It’s not often that you find yourself standing in line to purchase a coconut. It just doesn’t feel natural. Nevertheless, I wanted the coconut and four persons were already waiting when I got to Nutsie’s post last week. Nutsie perhaps is not the name his mother gave him, but it’s the name the coconut vendor has proudly taken as his own over years of selling the treat in Kingston.
He was positioned near the entrance to the airport along the Palisadoes roadway when I visited. A Jamaican flag was flying nearby and a giant picture of Barack Obama was hanging from a tree behind him.
A blue station wagon was parked in front of the stall and as Nutsie skilfully used a machete to prepare the coconut for consumption, three women, all wearing lots of gold earrings and chains, stood waiting. Meanwhile, a lazy-eyed fellow of about 60 leaned on the car looking on.
“Hey main, you really good at what you doin’,” said one of the women. Nutsie smiled and handed her the coconut. The other women watched her enviously and she tilted her head and greedily drank the water from the nut.
“You evil,” a second woman said. “Hey nuts main, you bedder make sure my coconut’s just as good, main.” It appeared Nutsie wasn’t quite understanding what was being said but he handed her a coconut nonetheless.
I was next in line. As I was about to declare my intentions to partake of the largest coconut the good fellow could find, I was interrupted by a squeal from the woman who had most recently collected her purchase.
“Ooh! Oh my Gawd! It’s so long I ain’t been in Jamaica, main. I love this Nutsie, I just love it,” she said. Nutsie smiled. The lazy-eyed man leaning on the car sneezed.
Not long after, I collected my purchase from Nutsie. I will admit here that it was the best coconut I’ve had in a while. I said this to Nutsie.
“Yes, man. Thank you, man,” he said. Not the most chatty person.
I walked over to one of the women and asked her if she had just left the airport.
“Oh yeah, main. Mi lives into Hatlanta and ongle get vacation for a week,” she said. “So mi come home to come get some fresh hair and relax,” she said. I welcomed her home and looked over at the man leaning on the car. He seemed to be knocking on sleep’s door. I assumed he was the driver of the car because he was clutching a bunch of keys. I asked her if he was going to have a coconut as well. I suggested it might revive him a bit. “No main, he ain’t drink it,” the woman responded.

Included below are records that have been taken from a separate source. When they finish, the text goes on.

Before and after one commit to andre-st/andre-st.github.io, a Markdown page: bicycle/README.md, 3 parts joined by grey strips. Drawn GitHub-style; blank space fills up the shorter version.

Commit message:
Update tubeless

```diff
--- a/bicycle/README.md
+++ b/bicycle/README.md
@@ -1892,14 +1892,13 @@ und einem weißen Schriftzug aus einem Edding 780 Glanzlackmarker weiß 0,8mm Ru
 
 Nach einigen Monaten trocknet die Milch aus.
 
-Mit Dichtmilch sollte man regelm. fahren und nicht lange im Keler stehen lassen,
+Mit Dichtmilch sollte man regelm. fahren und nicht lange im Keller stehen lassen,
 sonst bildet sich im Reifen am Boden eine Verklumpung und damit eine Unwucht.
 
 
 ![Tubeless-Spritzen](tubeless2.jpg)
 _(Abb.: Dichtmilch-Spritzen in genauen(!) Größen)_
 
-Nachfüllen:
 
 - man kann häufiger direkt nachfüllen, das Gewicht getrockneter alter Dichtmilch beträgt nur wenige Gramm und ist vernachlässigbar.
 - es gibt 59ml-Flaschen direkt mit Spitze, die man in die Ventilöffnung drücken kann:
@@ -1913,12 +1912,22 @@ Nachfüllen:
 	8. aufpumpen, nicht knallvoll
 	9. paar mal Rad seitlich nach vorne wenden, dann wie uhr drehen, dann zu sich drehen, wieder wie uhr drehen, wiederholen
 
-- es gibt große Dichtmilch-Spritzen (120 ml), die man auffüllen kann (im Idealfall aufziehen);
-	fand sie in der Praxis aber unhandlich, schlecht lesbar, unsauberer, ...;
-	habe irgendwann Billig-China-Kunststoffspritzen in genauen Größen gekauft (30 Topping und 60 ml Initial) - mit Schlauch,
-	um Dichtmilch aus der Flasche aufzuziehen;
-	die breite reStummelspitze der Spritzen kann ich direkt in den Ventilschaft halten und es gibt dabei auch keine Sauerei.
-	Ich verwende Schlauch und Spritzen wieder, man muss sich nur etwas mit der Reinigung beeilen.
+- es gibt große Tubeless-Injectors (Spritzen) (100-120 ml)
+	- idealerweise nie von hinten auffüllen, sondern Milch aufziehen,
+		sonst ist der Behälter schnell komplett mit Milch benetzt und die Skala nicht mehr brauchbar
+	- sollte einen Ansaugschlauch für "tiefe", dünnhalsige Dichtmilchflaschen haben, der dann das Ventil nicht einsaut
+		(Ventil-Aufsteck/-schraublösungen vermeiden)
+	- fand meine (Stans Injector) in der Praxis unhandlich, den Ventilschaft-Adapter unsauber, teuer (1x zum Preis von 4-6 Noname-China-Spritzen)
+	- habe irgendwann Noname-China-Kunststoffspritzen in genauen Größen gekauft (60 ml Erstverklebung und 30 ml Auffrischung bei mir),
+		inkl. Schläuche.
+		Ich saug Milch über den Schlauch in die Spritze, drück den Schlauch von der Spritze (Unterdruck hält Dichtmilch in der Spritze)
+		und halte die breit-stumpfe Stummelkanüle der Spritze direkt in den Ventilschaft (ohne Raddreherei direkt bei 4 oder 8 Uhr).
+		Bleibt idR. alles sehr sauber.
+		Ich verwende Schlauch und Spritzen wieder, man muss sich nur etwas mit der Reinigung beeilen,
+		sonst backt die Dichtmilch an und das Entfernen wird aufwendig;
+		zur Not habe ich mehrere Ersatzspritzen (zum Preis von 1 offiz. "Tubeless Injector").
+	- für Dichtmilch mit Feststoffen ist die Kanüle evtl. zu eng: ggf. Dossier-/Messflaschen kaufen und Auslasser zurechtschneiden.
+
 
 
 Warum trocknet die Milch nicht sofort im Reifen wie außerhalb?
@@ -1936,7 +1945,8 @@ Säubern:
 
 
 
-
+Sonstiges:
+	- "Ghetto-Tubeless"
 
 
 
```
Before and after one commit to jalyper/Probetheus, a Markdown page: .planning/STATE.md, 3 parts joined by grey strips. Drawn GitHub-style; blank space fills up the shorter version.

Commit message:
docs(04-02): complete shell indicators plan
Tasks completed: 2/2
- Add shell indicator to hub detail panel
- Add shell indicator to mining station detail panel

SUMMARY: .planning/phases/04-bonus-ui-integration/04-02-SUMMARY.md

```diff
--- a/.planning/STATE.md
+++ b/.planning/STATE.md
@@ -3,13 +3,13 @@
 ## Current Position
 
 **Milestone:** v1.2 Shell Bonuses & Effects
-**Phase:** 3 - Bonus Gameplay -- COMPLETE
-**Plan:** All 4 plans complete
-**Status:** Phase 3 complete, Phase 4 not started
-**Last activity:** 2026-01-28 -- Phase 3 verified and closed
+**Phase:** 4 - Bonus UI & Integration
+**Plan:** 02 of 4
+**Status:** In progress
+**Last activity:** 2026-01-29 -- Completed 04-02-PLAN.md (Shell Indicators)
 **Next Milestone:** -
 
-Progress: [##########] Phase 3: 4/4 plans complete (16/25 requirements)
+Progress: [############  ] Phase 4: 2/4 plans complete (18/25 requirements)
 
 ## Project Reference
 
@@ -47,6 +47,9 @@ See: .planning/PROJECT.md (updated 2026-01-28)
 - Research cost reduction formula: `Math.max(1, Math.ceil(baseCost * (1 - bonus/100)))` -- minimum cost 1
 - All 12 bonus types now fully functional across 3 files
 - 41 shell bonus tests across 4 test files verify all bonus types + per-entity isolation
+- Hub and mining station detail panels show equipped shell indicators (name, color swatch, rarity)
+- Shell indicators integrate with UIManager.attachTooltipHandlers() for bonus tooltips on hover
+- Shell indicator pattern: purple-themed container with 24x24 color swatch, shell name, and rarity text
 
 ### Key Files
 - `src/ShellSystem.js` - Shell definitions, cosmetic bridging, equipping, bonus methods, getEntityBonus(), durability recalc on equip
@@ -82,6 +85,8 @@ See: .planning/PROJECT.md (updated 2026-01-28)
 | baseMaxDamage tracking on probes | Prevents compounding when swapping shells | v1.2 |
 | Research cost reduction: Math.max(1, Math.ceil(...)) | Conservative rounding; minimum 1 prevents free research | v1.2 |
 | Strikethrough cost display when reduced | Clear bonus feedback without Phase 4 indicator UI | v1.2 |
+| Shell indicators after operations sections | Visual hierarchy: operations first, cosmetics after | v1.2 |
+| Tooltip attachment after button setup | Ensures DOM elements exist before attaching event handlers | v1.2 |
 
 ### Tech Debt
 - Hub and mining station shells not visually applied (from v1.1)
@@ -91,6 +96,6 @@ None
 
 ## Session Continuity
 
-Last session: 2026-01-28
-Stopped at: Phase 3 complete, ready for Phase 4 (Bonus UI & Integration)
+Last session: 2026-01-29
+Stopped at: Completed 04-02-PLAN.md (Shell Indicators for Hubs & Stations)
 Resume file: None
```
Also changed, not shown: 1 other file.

Not long after, the recently landed women and their lazy-eyed driver jumped back into their vehicle and took off.
It was just Nutsie and I. I told him that it was my first time actually stopping in the area. I’d always just passed by. “You must stop more time, man,” Nutsie said. He went on to tell me that I should head a bit further down the road to look at the lighthouse and if I had the time I should go to the Old Naval Cemetery down the road. Since it was still early and it had received the endorsement of the man who sold me the best coconut I’ve had in a while, I decided to take his advice.
Now the road that leads from the airport to Port Royal is quite lonely but I will admit that there are spots along the way that are nice. The water comes right up to the roadway. I spotted the lighthouse and later came across the Old Naval Cemetery. Now, anytime you’re in a cemetery, it’s a creepy experience, but mine was made worse by the sudden arrival of a square-headed fellow on a bicycle. I had just stepped inside when I looked back at the gate and spotted him. He waved hello and I walked over to him.
“Boss, yuh know seh is a cemetery?” he asked. I wasn’t sure how I could have missed the signs, but I simply told him yes. “Den yuh can tan up inna cemetery by yuhself so?” the square-headed man asked. I told him I was just taking a look at the place and was about to leave anyway. I asked him if he frequented the area. “Yes man, is Port Royal mi live,” he said as he and I walked away from the cemetery.
“Mi go and come all the while, so dat’s why mi seh it strange when mi see you stand up alone inna di yard. Mi ah wonder if is duppy mi ah look pan,” he said, chuckling. The man scratched his head.
“Eem, boss,” he said. “Mi thirsty and yuh have a jelly coconut man up di road who sell sweet, sweet jelly. Buy mi one nuh please?” he said. I smiled with myself and happily obliged.
For the original report go to http://jamaica-gleaner.com/gleaner/20120424/life/life1.html